Copy the entries that appear below in full, leaving out any picture among them.
(EXTRACTED INFORMATION begins)
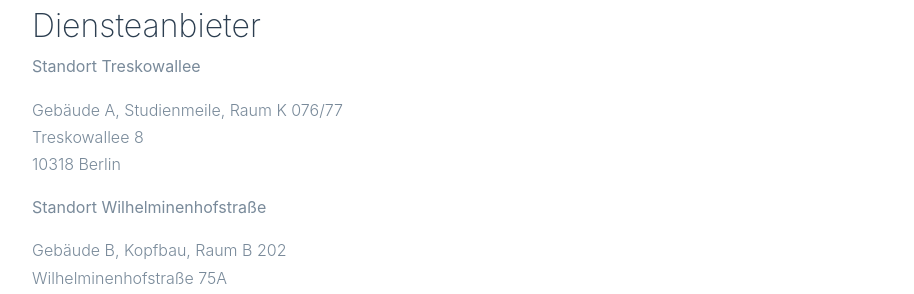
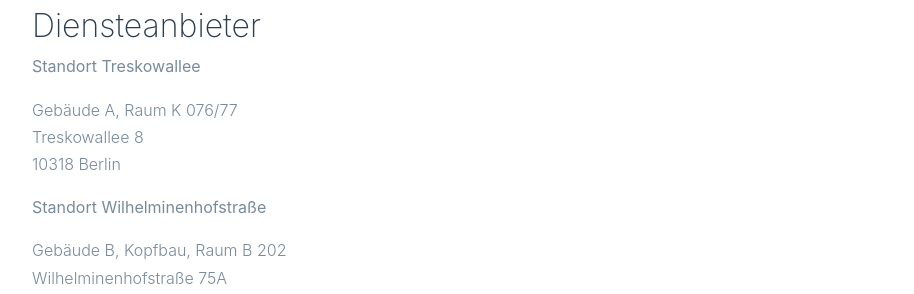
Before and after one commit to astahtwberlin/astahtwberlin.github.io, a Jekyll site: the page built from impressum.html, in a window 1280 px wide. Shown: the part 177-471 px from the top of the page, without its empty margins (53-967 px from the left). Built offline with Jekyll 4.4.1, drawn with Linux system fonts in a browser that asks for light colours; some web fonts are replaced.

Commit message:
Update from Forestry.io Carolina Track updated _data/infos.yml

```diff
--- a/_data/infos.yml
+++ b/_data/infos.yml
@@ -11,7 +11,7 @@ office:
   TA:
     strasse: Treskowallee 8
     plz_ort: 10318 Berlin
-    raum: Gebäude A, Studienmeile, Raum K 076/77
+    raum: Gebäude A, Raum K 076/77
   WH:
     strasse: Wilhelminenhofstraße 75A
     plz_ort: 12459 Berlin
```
(EXTRACTED INFORMATION ends)
ANSWER FOR THE TASK:
Before and after one commit to astahtwberlin/astahtwberlin.github.io, a Jekyll site: the page built from impressum.html, in a window 1280 px wide. Shown: the part 177-471 px from the top of the page, without its empty margins (53-967 px from the left). Built offline with Jekyll 4.4.1, drawn with Linux system fonts in a browser that asks for light colours; some web fonts are replaced.

Commit message:
Update from Forestry.io Carolina Track updated _data/infos.yml

```diff
--- a/_data/infos.yml
+++ b/_data/infos.yml
@@ -11,7 +11,7 @@ office:
   TA:
     strasse: Treskowallee 8
     plz_ort: 10318 Berlin
-    raum: Gebäude A, Studienmeile, Raum K 076/77
+    raum: Gebäude A, Raum K 076/77
   WH:
     strasse: Wilhelminenhofstraße 75A
     plz_ort: 12459 Berlin
```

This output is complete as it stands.